“Fashion designers use natural fibers made of proteins like wool or silk that are expensive and they are not self-healing,” said Melik C. Demirel, professor of engineering science and mechanics. “We were looking for a way to make fabrics self-healing using conventional textiles, so we came up with this coating technology.”
The procedure is simple. The material to be coated is dipped in a series of liquids to create layers of material to form a self-healing, polyelectrolyte layer-by-layer coating.
This coating is deposited “under ambient conditions in safe solvents, such as water, at low cost, using simple equipment amenable to scale-up,” the researchers reported in ACS Applied Materials & Interfaces online. Polyelectrolyte coatings are made up of positively and negatively charged polymers, in this case polymers like those in squid ring teeth proteins.
“We currently dip the whole garment to create the advanced material, but we could do the threads first, before manufacturing if we wanted to,” said Demirel.
During the layering, enzymes can be incorporated into the coating. The researchers used urease—the enzyme that breaks urea into ammonia and carbon dioxide—but in commercial use, the coating would be tailored with enzymes matched to the chemical being targeted.
“If you need to use enzymes for biological or chemical effects, you can have an encapsulated enzyme with self-healing properties degrade the toxin before it reaches the skin,” said Demirel.
Many toxic substances can be absorbed through the skin. Organophosphates, for example, used as herbicides and insecticides, are absorbed through the skin and can be lethal. Some of these chemicals have also been used as nerve agents. A garment coated with a self-healing film containing an organophosphate hydrolase, an enzyme that breaks down the toxic material, could limit exposure. The squid ring teeth polymer is self-healing in the presence of water, so laundering would repair micro and macro defects in the coating, making the garments rewearable and reusable.
“The coatings are thin, less than a micron, so they wouldn’t be noticed in everyday wear,” said Demirel. “Even thin, they increase the overall strength of the material.”
For manufacturing environments where hazardous chemicals are necessary, clothing coated with the proper enzyme combination could protect against accidental chemical releases. Future use of these coatings in medical meshes could also help patients minimize infections for quick recovery.

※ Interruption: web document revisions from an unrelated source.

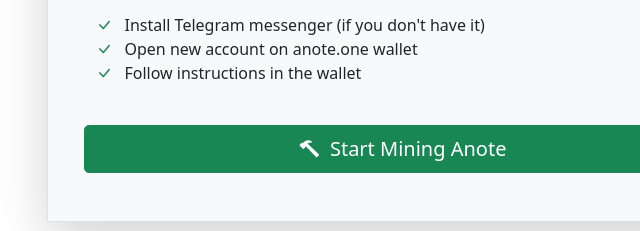
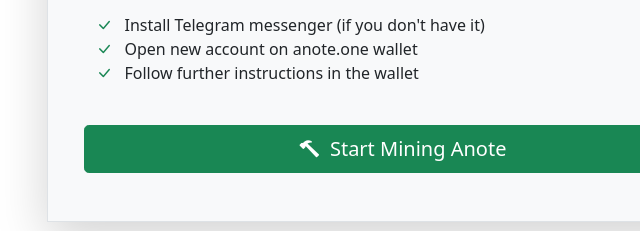
Before and after one commit to anotedao/anote-one, a website: page src/mine.html in a window 1280 px wide. Shown: the part 330-561 px from the top of the page, 237-877 px from the left. Drawn offline with nearby package versions, Linux system fonts and the light colour scheme.

Commit message:
updated text on mine page

```diff
--- a/src/mine.html
+++ b/src/mine.html
@@ -64,7 +64,7 @@
                     <ul class="list-unstyled">
                         <li><i class="bi bi-check-lg text-success"></i>&nbsp;&nbsp;&nbsp;Install Telegram messenger (if you don't have it)</li>
                         <li><i class="bi bi-check-lg text-success"></i>&nbsp;&nbsp;&nbsp;Open new account on anote.one wallet</li>
-                        <li><i class="bi bi-check-lg text-success"></i>&nbsp;&nbsp;&nbsp;Follow instructions in the wallet</li>
+                        <li><i class="bi bi-check-lg text-success"></i>&nbsp;&nbsp;&nbsp;Follow further instructions in the wallet</li>
                     </ul>
                  </div>
                  <div class="row mt-4">
```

Also working on this project from Penn State were Srinivas Tadigadapa, professor of electrical engineering and affiliate of the Materials Research Institute; David Gaddes, graduate student in bioengineering; and Huihun Jung and Abdon Pena-Francesch, graduate students in engineering science and mechanics. Outside the university, Genevieve Dion, assistant professor and director, Shima Seiki Haute Technology Lab, Drexel University; and Walter J. Dressick, U.S. Naval Research Laboratory, Washington, D.C., participated.
The Army Research Office and the Office of Naval Research supported this work.
Video: Demirel Lab/ Penn State